Finally, when the morning arrived, he woke up again, and was able to report on the rest of the event:
“At 7.30 am the lights came on and some cute little baby chickens were chirping in the middle of the room. Sweet and fluffy though they were, they failed to cheer me up.
I went out onto the street in my dressing gown and had a fag. The City workers passing the stage door looked at me with deep suspicion. I then gobbled down a croissant and a cup of coffee, dressed and got the hell out of the place. I’ve spent worse nights – but not many. I’m sorry about the snores, though.”
But if sleeping is difficult when you’re actually being invited to do so, it’s even worse for a critic when they’re not supposed to be asleep. Back in 2011, Tim Walker — then the Telegraph’s Mandrake columnist — reported how one critic was taken to task by actor James McAvoy for sleeping through a production at the Old Vic of Terence Rattigan’s Cause Célèbre, starring McAvoy’s then-wife Anne-Marie Duff [pictured below], admonishing the critic concerned that “he could not see how he could possibly review a production that he would have been able to have glimpsed, at best, only fleetingly.”
Mandrake quotes another theatregoer reporting:

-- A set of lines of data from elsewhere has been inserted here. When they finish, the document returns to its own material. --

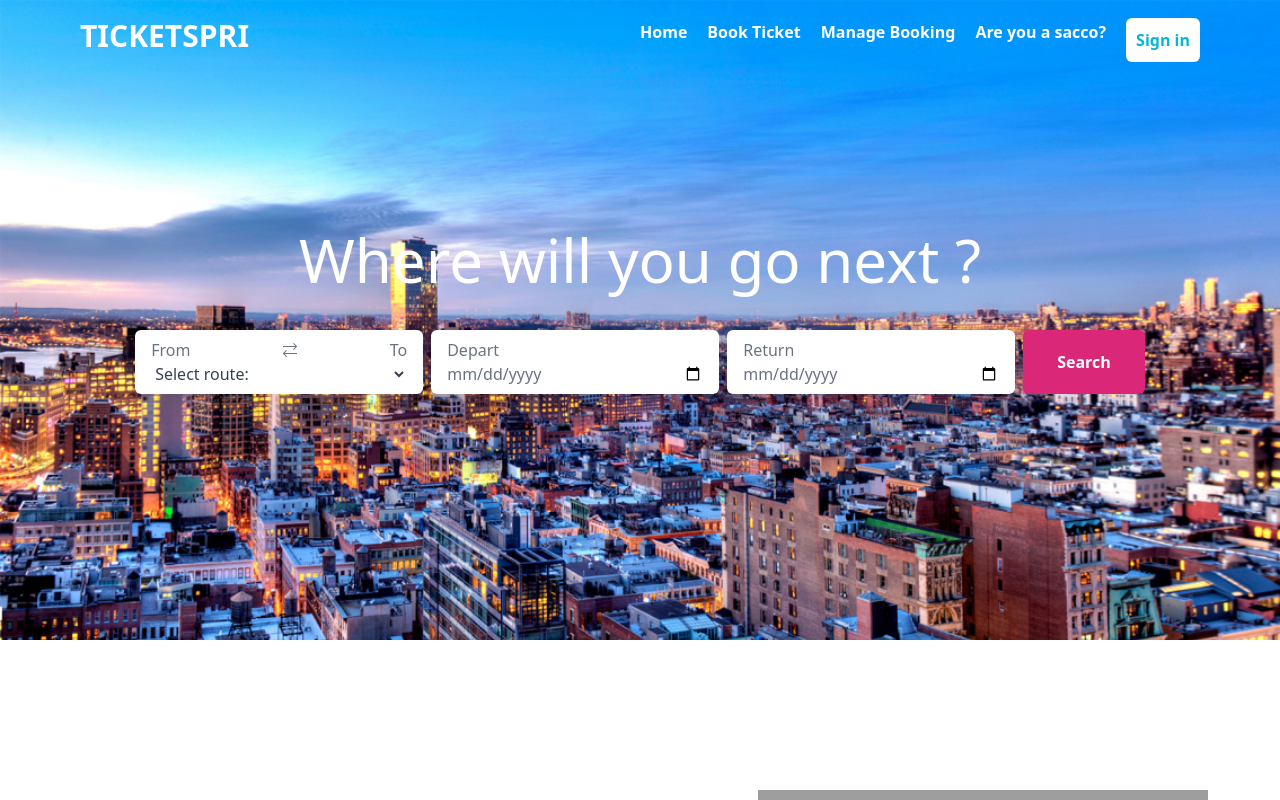
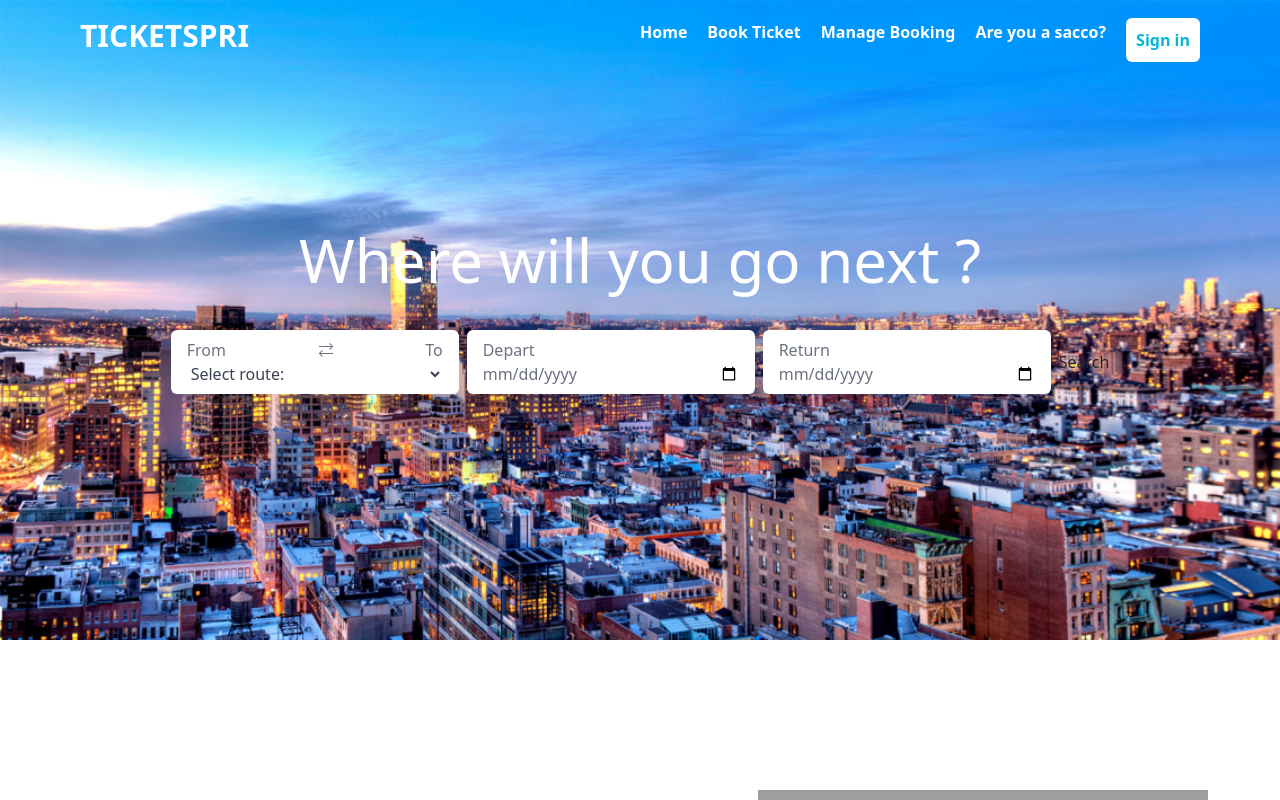
Before and after one commit to SheeTabz/TICKETSPRI, a React (Create React App) app: page / in a window 1280 px wide. Shown: the top 800 px of the page. Built offline with nearby package versions, Linux system fonts and the light colour scheme; grey boxes are pictures that could not be loaded.

Commit message:
Chane the search button classname

```diff
--- a/src/components/SearchLoc.jsx
+++ b/src/components/SearchLoc.jsx
@@ -46,7 +46,7 @@ console.log(formData)
                 value={formData.arrival}
                 onChange={handleChange}/>
             </div>
-            <button type="submit" className='h-full button'>Search</button>
+            <button type="submit" className='h-full buton'>Search</button>
         </form>
     </div>
   )
```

“There was a right rumpus. McAvoy was absolutely furious. I had noticed earlier that the gentleman sitting beside the snorer had been repeatedly elbowing him, but, sadly, to no avail. The noise was deafening. He was clearly in a very deep sleep indeed, and, to be fair to the play, he had nodded off before it had even begun.”
In a column for The Guardian at the time about this event, Laura Barnett argued:
“I can imagine that, for actors, looking down on a sea of sleeping faces could be more than a little disconcerting – but I’d argue that the very act of falling asleep could be a useful critical barometer. Theatre should entertain, and ideally keep audiences on the edge of their seats….
There are, anyway, much worse things you could do to show your lack of appreciation. You could throw rotten vegetables at the stage (luckily for actors this tradition is almost nonexistent these days; in Shakespeare’s time it was de rigueur)….
Or, of course, you could just get up and leave. Doing this in the middle of a performance is the height of rudeness – other members of the audience might be enjoying it, after all, and however much you hate the show its yawn-inducing dullness may well not be the actors’ fault. The alternative is to leave during the interval – something I have, I admit, done twice. On both occasions I felt bad about it, but the shows were really so awful that I decided my time was better spent elsewhere.
But as I wrote in a column last year,
“Most nights at the theatre I find people asleep, including by critics on press nights. These aren’t always the old-timers you’d expect: one of the people I’ve seen slumbering more than once was one of the younger critics (young being, of course, a relative concept here), and when the Daily Mail’s Ephraim Hardcastle ran an item naming him, he proudly even tweeted a link to it. Perhaps shamelessness is the best strategy when you succumb to slumber in the stalls.”
I have, you’ll notice, not named either the critic involved in the Old Vic story or the one above. But in the latter case, he named himself.